the omnifaceter.net Website
The omnifaceter.net site was created to assist other Omni Faceting Machine owners with what appears to be consistent quality and manufacturing problems.
I have cut gemstones – both cabochons and faceted stones – for over 30 years. I used to have an old MDR 102 faceting machine (circa 1980) which I finally decided to retire for a new machine. After trying out a Facetron and inspecting a Facette Gem Master II, I read the review of the Omni at Faceters.com and decided to buy one.
My Omni-e Faceting Machine Purchase Problems
I received my Omni-e from Faceters.com in May 2007. Immediately upon receiving the Omni, I noticed that it was incredibly difficult – almost impossible – to move the faceting head to adjust the angle. After some email and phone conversations with both the well-known owner of Faceters.com and the owner of Jersey Instruments insinuating that I was doing something wrong or over-tightening the machine, I ended up sending the faceting head back to Jersey Instruments to have it repaired. I received no explanation of what the problem was other than “There was a galling of the encoder shaft as it penetrates the cover cap.”
Once I got it back I finally was able use the Omni and facet a simple SRB. On trying to cut and polish the table I noted that the 45 degree angle dop was not aligned correctly. It was out by about 10 degrees, forcing me to use the index wheel and cheater to get it in the proper position. I eventually had to send the 45 degree angle back to get it adjusted – which took more than 3 weeks from the time I shipped it to the time I got the fixed angle dop back.
The Realization My Omni-e Was Badly Aligned
After the initial honeymoon period wore off, I realized there were problems with my Omni. I struggled with alignment problems for several months, not being able to consistently get my facets and tiers to line up. This was especially apparent when trying to cut rectangular stones and step cuts.
I finally realized that depending on where the swing arm was, the angle of the stone to the lap changed! Testing showed me that the quill was not traveling in a straight line across the lap but in a slight vertical arc. This meant that my mast was not true to the swing arm or the swing arm was not true to the base.
I also realized that the platen was not aligned to the quill, so moving the quill back and forth across the lap meant the stone was hitting the outer edge of the lap but not at the center.
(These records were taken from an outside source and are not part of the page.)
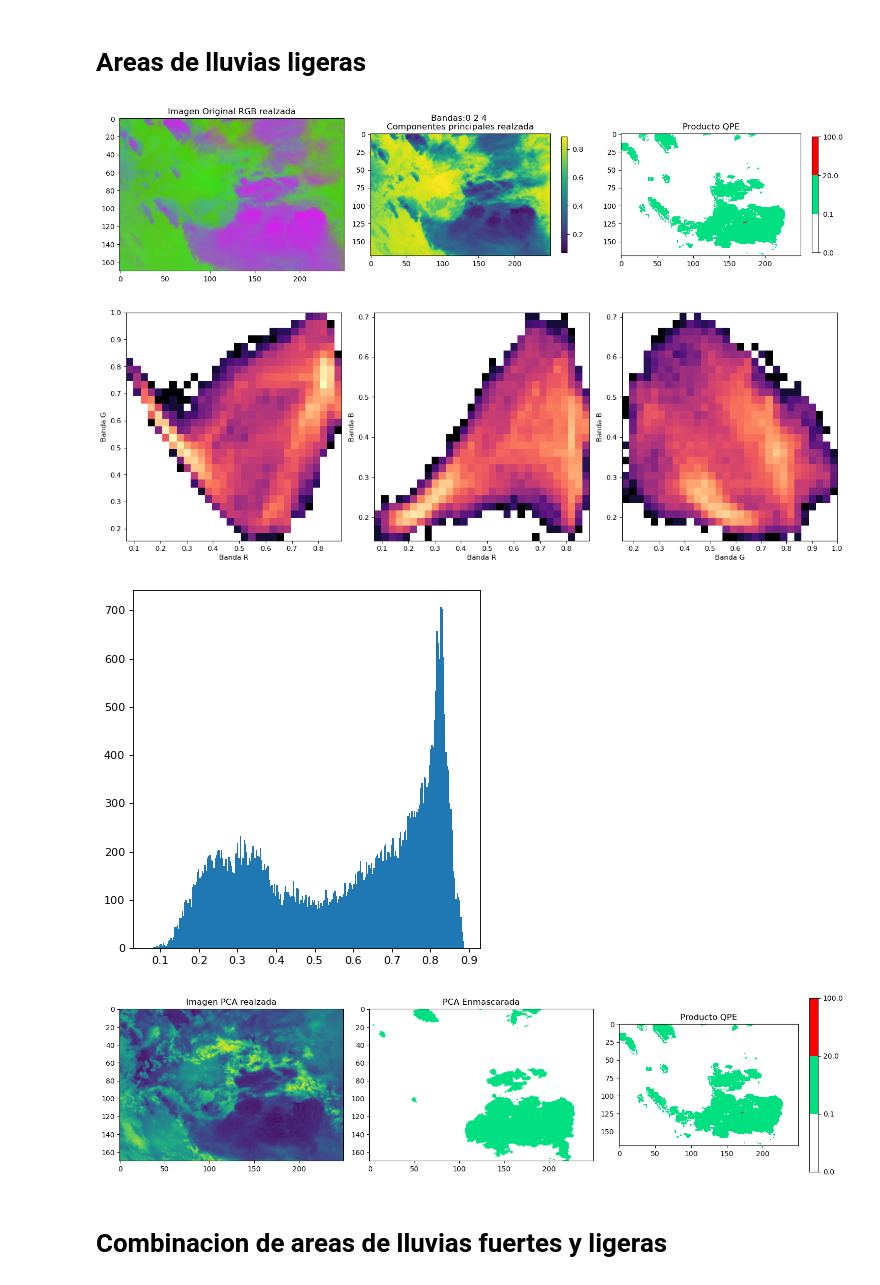
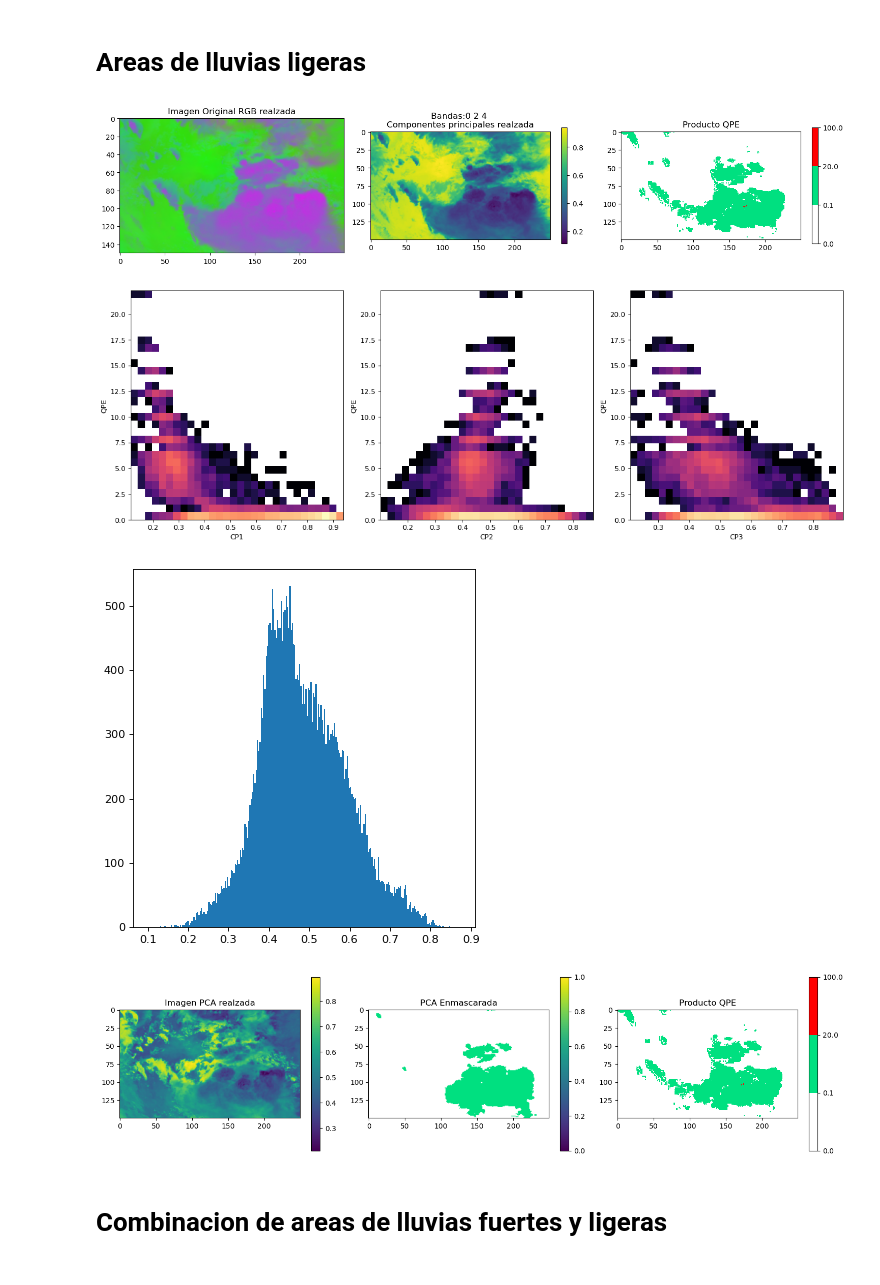
Before and after one commit to matias-suarez/TF_proc_img_sat, a Jupyter notebook: Trabajo Final.ipynb, the cells around one changed output. Cells and saved outputs as stored; diff of their text form; code cells hidden in the pictures.

```diff
--- a/Trabajo Final.ipynb
+++ b/Trabajo Final.ipynb
@@ -393,16 +393,16 @@ metadato_list = [imagenobj_list[i].variables for i in range(len(list_imgs))]
 # respectivamente, de forma tal de obtener el mismo recorte
 
 # RECORTE DE SUDAMERICA
-sup_row = 4000
-inf_row = 5000
-sup_col = 2500
-inf_col = 3600
+#sup_row = 4000
+#inf_row = 5000
+#sup_col = 2500
+#inf_col = 3600
 
 # CENTRO DE LA ARGENTINA
-#sup_row = 4200
-#inf_row = 4600
-#sup_col = 2900
-#inf_col = 3400
+sup_row = 4200
+inf_row = 4600
+sup_col = 2900
+inf_col = 3400
 
 print('Tamaño del recorte: Alto=',inf_row-sup_row,' Ancho=',inf_col-sup_col)
 
@@ -1082,10 +1086,10 @@ plt.show()
 # %% [markdown]
 # Areas de lluvias ligeras
 # %%
-xmin = 500
-xmax = 750
-ymin = 280
-ymax = 450
+xmin = 100
+xmax = 350
+ymin = 100
+ymax = 250
 
 plt.figure(figsize=(15, 6))
 
@@ -1123,57 +1127,57 @@ plt.figure(figsize=(15, 15), dpi=80)
 plt.subplot(3, 3, 1)
 
 plt.hist2d(x_pca_3d_realzada[:, :, 0][ymin:ymax, xmin:xmax].flatten(), # Coordenadas del eje x (debe ser un vector undimensional)
-           x_pca_3d_realzada[:, :, 1][ymin:ymax, xmin:xmax].flatten(), # Coordenadas del eje y (debe ser un vector undimensional)
+           qpe_obj.variables['RRQPE'][:].data[sup_row:inf_row,sup_col:inf_col][ymin:ymax, xmin:xmax].flatten(), # Coordenadas del eje y (debe ser un vector undimensional)
            bins=30,                                                # Cantidad de bines para la gráfica
            #range=[[0, 1], [0, 1]],                              # Limitamos el rango de visualización
            norm=lognorm, cmap='magma')                                               # Aplicamos la norma logarítmica
 #plt.title('Dispersograma Bandas 8 y 9')
-plt.xlabel('Banda R')
-plt.ylabel('Banda G')
+plt.xlabel('CP1')
+plt.ylabel('QPE')
 
 # Graficamos el dispersograma de las bandas 4 y 5
 plt.subplot(3, 3, 2)
 
-plt.hist2d(x_pca_3d_realzada[:, :, 0][ymin:ymax, xmin:xmax].flatten(), # Coordenadas del eje x (debe ser un vector undimensional)
-           x_pca_3d_realzada[:, :, 2][ymin:ymax, xmin:xmax].flatten(), # Coordenadas del eje y (debe ser un vector undimensional)
+plt.hist2d(x_pca_3d_realzada[:, :, 1][ymin:ymax, xmin:xmax].flatten(), # Coordenadas del eje x (debe ser un vector undimensional)
+           qpe_obj.variables['RRQPE'][:].data[sup_row:inf_row,sup_col:inf_col][ymin:ymax, xmin:xmax].flatten(), # Coordenadas del eje y (debe ser un vector undimensional)
            bins=30,                                                # Cantidad de bines para la gráfica
            #range=[[0, 0.4], [0, 0.4]],                              # Limitamos el rango de visualización
            norm=lognorm, cmap='magma')                                               # Aplicamos la norma logarítmica
 #plt.title('Dispersograma Bandas 10 y 11')
-plt.xlabel('Banda R')
-plt.ylabel('Banda B')
+plt.xlabel('CP2')
+plt.ylabel('QPE')
 
 # Graficamos el dispersograma de las bandas 6 y 3
 plt.subplot(3, 3, 3)
 
-plt.hist2d(x_pca_3d_realzada[:, :, 1][ymin:ymax, xmin:xmax].flatten(), # Coordenadas del eje x (debe ser un vector undimensional)
-           x_pca_3d_realzada[:, :, 2][ymin:ymax, xmin:xmax].flatten(), # Coordenadas del eje y (debe ser un vector undimensional)
+plt.hist2d(x_pca_3d_realzada[:, :, 2][ymin:ymax, xmin:xmax].flatten(), # Coordenadas del eje x (debe ser un vector undimensional)
+           qpe_obj.variables['RRQPE'][:].data[sup_row:inf_row,sup_col:inf_col][ymin:ymax, xmin:xmax].flatten(), # Coordenadas del eje y (debe ser un vector undimensional)
            bins=30,                                                # Cantidad de bines para la gráfica
            #range=[[0, 0.4], [0, 0.4]],                              # Limitamos el rango de visualización
            norm=lognorm, cmap='magma')                                               # Aplicamos la norma logarítmica
 #plt.title('Dispersograma Bandas 12 y 13')
-plt.xlabel('Banda G')
-plt.ylabel('Banda B')
+plt.xlabel('CP3')
+plt.ylabel('QPE')
 
 
 plt.tight_layout()
 plt.show()
 
 
 plt.figure(figsize=(5, 5), dpi=80)
 plt.subplot(1, 1, 1)
-plt.hist(x_pca_3d_realzada[:, :, 0][ymin:ymax, xmin:xmax].flatten(), bins=250)
+plt.hist(x_pca_3d_realzada[:, :, 1][ymin:ymax, xmin:xmax].flatten(), bins=250)
 #plt.xlim(0,0.1)
 plt.tight_layout()
 plt.show()
 # %% [output]
-[figure, old version]
+[figure, new version]
-[figure, old version]
+[figure, new version]
-[figure, old version]
+[figure, new version]
 # %%
 x_pca_realzada_copy = np.copy(x_pca_3d_realzada[ymin:ymax, xmin:xmax, :])
 
-lluvia_ligera =  (x_pca_realzada_copy[:,:,0] >= 0.05) * (x_pca_realzada_copy[:,:,0] < 0.3)
+lluvia_ligera =  (x_pca_realzada_copy[:,:,0] >= 0.05) * (x_pca_realzada_copy[:,:,0] < 0.35)
 #(x_pca_realzada_copy[:,:,1] > 0.4) * (x_pca_realzada_copy[:,:,2] < 0.2)
 
 img_enmascarada = np.ones_like(x_pca_realzada_copy)
@@ -1182,6 +1186,11 @@ img_enmascarada = np.ones_like(x_pca_realzada_copy)
 img_enmascarada[lluvia_ligera,0] = 0
 img_enmascarada[lluvia_ligera,2] = 0.501960813999176
 img_enmascarada[lluvia_ligera,1] = 0.8784313797950745
+
+#lluvia_ligera_2dofiltro = (x_pca_realzada_copy[:,:,2] <= 0.25)
+#img_enmascarada[lluvia_ligera_2dofiltro,0] = 0
+#img_enmascarada[lluvia_ligera_2dofiltro,2] = 0.501960813999176
+#img_enmascarada[lluvia_ligera_2dofiltro,1] = 0.8784313797950745
 ##################################################################################################
 
 plt.figure(figsize=(15, 6))
@@ -1189,10 +1198,12 @@ plt.figure(figsize=(15, 6))
 plt.subplot(131)
 plt.imshow(x_pca_realzada_copy[:,:,2])
 plt.title("Imagen PCA realzada")
+plt.colorbar(shrink=.6)
 
 plt.subplot(132)
 plt.imshow(img_enmascarada)
 plt.title('PCA Enmascarada')
+plt.colorbar(shrink=.6)
 
 plt.subplot(133)
 plt.imshow(qpe_obj.variables['RRQPE'][:].data[sup_row:inf_row,sup_col:inf_col][ymin:ymax, xmin:xmax],
@@ -1204,7 +1215,7 @@ plt.colorbar(shrink=.6, cmap=cmap, norm=norm, boundaries=bounds, ticks=bounds)
 plt.tight_layout()
 plt.show()
 # %% [output]
-[figure, old version]
+[figure, new version]
 # %% [markdown]
 # Combinacion de areas de lluvias fuertes y ligeras
 # %%
```
Also changed, not shown: parts of 12 cells of this notebook.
And then putting a dial indicator on the machine, I recorded at vertical runout on the platen of about 1.5 thousands of an inch. Not much but annoying. In retrospect this amount of platen hop was heavenly.
My Jersey Instruments Factory Service Experience
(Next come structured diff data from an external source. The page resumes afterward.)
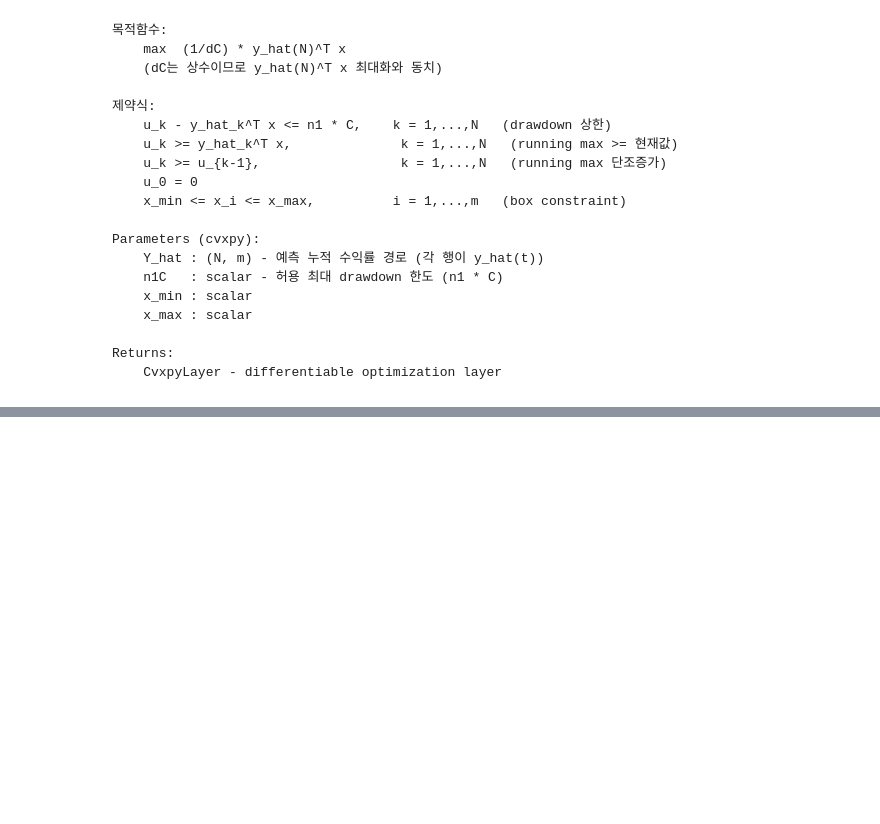
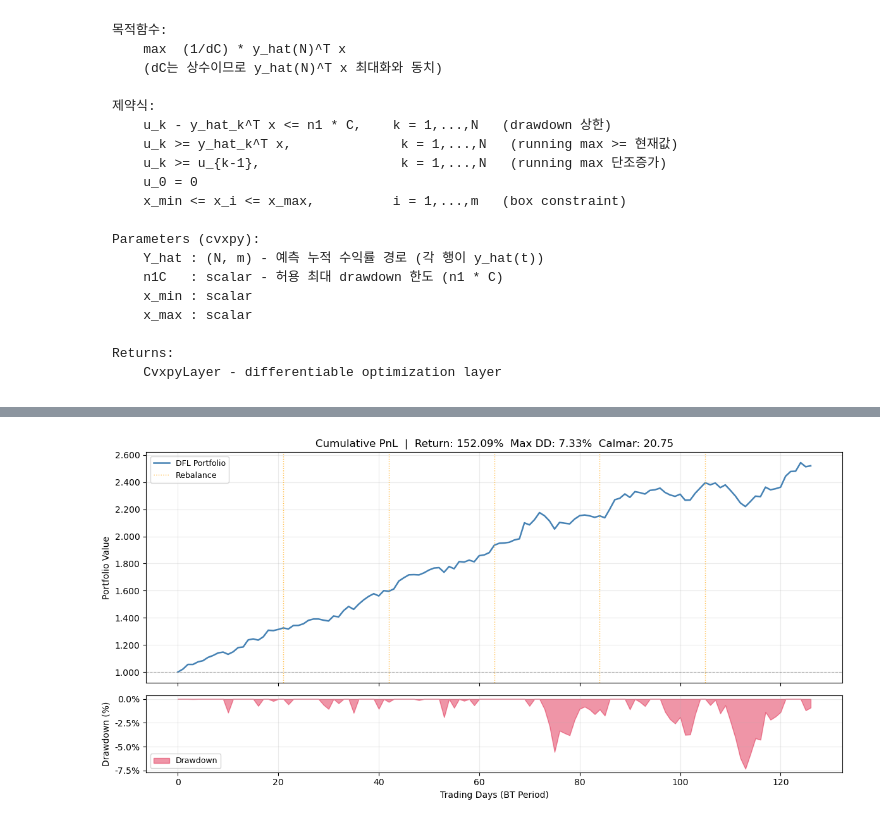
Before and after one commit to taekyounglee1224/cvxpy-portfolio-lab, a Jupyter notebook: DFL-MDD/main.ipynb, the cells around one changed output, grey strips where cells are left out. Drawn from its saved outputs; the diff is of its cells as text; code cells hidden in the pictures; blank space fills up the shorter version.

```diff
--- a/DFL-MDD/main.ipynb
+++ b/DFL-MDD/main.ipynb
@@ -120,0 +69,17 @@ Returns shape : (252, 10)
+# %%
+# =============================================================================
+# 1. Random Data  (same as before)
+# =============================================================================
+stock_names = [f"S{i+1}" for i in range(N_STOCKS)]
+mu    = np.random.uniform(0.001, 0.01, N_STOCKS)
+sigma = np.random.uniform(0.01,   0.05,  N_STOCKS)
+returns_np  = np.random.normal(mu, sigma, size=(N_DAYS, N_STOCKS))  # (252, 10)
+
+dates       = pd.bdate_range(end="2025-12-31", periods=N_DAYS)
+returns_df  = pd.DataFrame(returns_np, index=dates, columns=stock_names)
+
+IS_END_IDX  = N_DAYS // 2   # 126  ── IS/OOS boundary
+BT_START    = IS_END_IDX    # backtest starts here
+
+print(f"IS  : {dates[0].date()} → {dates[IS_END_IDX-1].date()}  ({IS_END_IDX} days)")
+print(f"BT  : {dates[BT_START].date()} → {dates[-1].date()}  ({N_DAYS - BT_START} days)")
@@ -558,0 +461,76 @@ BT rebal windows    : 6
+# %%
+
+
+pred_model = PredictionModel(INPUT_DIM, HIDDEN_DIM, N, M)
+opt_layer  = build_optimization_layer(N, M)
+optimizer  = optim.Adam(pred_model.parameters(), lr=LR)
+
+def to_tensors(samples):
+    zs      = torch.tensor(np.array([s[0] for s in samples]), dtype=torch.float32)
+    r_reals = torch.tensor(np.array([s[1] for s in samples]), dtype=torch.float32)
+    return zs, r_reals   # (B, input_dim),  (B, N, m)
+
+zs_is, rs_is = to_tensors(is_samples)
+
+
+print("\n── IS Training ──")
+pred_model.train()
+
+for epoch in range(EPOCHS):
+    perm   = torch.randperm(len(is_samples))
+    ep_loss = []
+
+    for i in range(0, len(is_samples), BATCH_SIZE):
+        idx = perm[i : i + BATCH_SIZE]
+        z_b = zs_is[idx]
+        r_b = rs_is[idx]
+
+        optimizer.zero_grad()
+        result = forward_pass(z_b, r_b, pred_model, opt_layer,
+                              n1, C, d, x_min, x_max, lam)
+        result["loss"].backward()
+        optimizer.step()
+        ep_loss.append(result["loss"].item())
+
+    if (epoch + 1) % 5 == 0 or epoch == 0:
+        print(f"  Epoch {epoch+1:3d}/{EPOCHS}  loss = {np.mean(ep_loss):.6f}")
+
+
+pred_model.eval()
+bt_results = []
+
+print("\n── Backtest (walk-forward, monthly rebalancing) ──")
+print(f"{'Win':>4}  {'R_real':>8}  {'MDD':>8}  {'Top-3 weights'}")
+print("-" * 55)
+
+for i, (z_np, r_np) in enumerate(rebal_samples):
+    z      = torch.tensor(z_np[None],  dtype=torch.float32)   # (1, input_dim)
+    r_real = torch.tensor(r_np[None],  dtype=torch.float32)   # (1, N, m)
+
+    with torch.no_grad():
+        r_hat = pred_model(z)                        # (1, N, m)
+
+    y_hat  = compute_cumulative_path(r_hat)          # (1, N, m)  — needs grad for layer
+    x_star = solve_portfolio(y_hat.detach(), opt_layer, n1, C, x_min, x_max)  # (1, m)
+
+    y_real = compute_cumulative_path(r_real)
+    w_real = compute_realized_path(x_star, y_real)   # (1, N)
+    R_real = compute_return(w_real, d, C)
+    M_real = compute_max_drawdown(w_real)
+
+    w = x_star[0].numpy()
+    top3 = {stock_names[j]: round(w[j], 3)
+            for j in np.argsort(w)[-3:][::-1]}
+
+    bt_results.append({
+        "window": i + 1,
+        "weights": w,
+        "w_real":  w_real[0].detach().numpy(),   # ← add this line
+        "R_real":  R_real[0].item(),
+        "M_real":  M_real[0].item(),
+    })
+    print(f"  {i+1:2d}  {R_real[0].item():8.4f}  {M_real[0].item():8.4f}  {top3}")
+
+
+plot_pnl(bt_results, horizon=HORIZON)
+# %% [output]
@@ -558,0 +554 @@ BT rebal windows    : 6
+[figure, added]
```
Also changed, not shown: parts of 7 cells of this notebook.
After sending the owner of Jersey Instruments an email explaining my problem, he phoned me back and had me ship the whole Omni back to him for servicing.
When I got it back, I was told that due to “evidence that at some point in this machines past, the spindle bearings were flooded” I was being charged for the work done – US$235 for new spindle bearings, unspecified “upgrades” (I asked what the “upgrades” were but never did get a response), recalibration, cleaning and shipping.
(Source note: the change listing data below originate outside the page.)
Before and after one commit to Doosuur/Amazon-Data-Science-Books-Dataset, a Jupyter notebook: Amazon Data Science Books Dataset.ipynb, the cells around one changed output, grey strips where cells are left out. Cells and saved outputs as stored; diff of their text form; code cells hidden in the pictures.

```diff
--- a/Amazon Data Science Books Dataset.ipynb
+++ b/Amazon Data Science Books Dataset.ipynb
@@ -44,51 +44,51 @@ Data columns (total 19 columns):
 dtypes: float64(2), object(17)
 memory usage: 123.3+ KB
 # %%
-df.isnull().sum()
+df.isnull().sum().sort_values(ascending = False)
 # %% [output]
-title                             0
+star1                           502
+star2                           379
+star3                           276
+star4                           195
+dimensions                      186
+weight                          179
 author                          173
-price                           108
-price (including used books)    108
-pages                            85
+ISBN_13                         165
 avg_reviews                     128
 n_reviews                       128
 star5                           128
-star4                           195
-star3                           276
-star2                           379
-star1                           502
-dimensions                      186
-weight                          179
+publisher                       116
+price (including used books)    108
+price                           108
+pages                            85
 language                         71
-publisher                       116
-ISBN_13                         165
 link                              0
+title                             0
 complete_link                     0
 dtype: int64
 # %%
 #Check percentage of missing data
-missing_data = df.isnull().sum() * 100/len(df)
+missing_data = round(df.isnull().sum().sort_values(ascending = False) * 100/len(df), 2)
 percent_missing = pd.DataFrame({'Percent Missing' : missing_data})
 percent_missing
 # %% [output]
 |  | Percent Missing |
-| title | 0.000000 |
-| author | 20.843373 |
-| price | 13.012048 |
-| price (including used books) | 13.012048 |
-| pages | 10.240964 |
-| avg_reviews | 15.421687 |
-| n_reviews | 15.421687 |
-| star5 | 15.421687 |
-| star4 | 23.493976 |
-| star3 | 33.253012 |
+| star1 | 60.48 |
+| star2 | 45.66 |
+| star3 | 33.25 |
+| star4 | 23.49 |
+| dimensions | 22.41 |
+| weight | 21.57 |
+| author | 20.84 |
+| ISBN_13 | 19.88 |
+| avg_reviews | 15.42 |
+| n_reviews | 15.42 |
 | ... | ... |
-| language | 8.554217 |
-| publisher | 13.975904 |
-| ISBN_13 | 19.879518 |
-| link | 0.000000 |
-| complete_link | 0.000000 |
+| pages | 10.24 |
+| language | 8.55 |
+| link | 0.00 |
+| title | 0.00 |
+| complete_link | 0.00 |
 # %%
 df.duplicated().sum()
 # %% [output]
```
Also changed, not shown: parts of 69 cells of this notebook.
When I got to use the Omni, I found that that the alignment problems were worse and the platen hop increased from 1.5 thousandths of an inch to over 7 thousandths of an inch!
After this experience and a continuingly distasteful email exchange with the well-known owner of Faceters.com, I decided to tackle the problems on my own. This site is the fruit of that.
I Hope This Helps Other Omni Faceting Machine Owners
I hope that these photos and information will assist other Omni owners in diagnosing and addressing their issues. And I hope it will make other would-be Omni Faceting Machine purchasers to think twice before putting their hard-earned money out for one of these machines.
PS – I have no financial interest in or personal connection to any faceting machine manufacturers or retailers as of the time of this writing.
June 11, 2008
(updated November 10, 2008)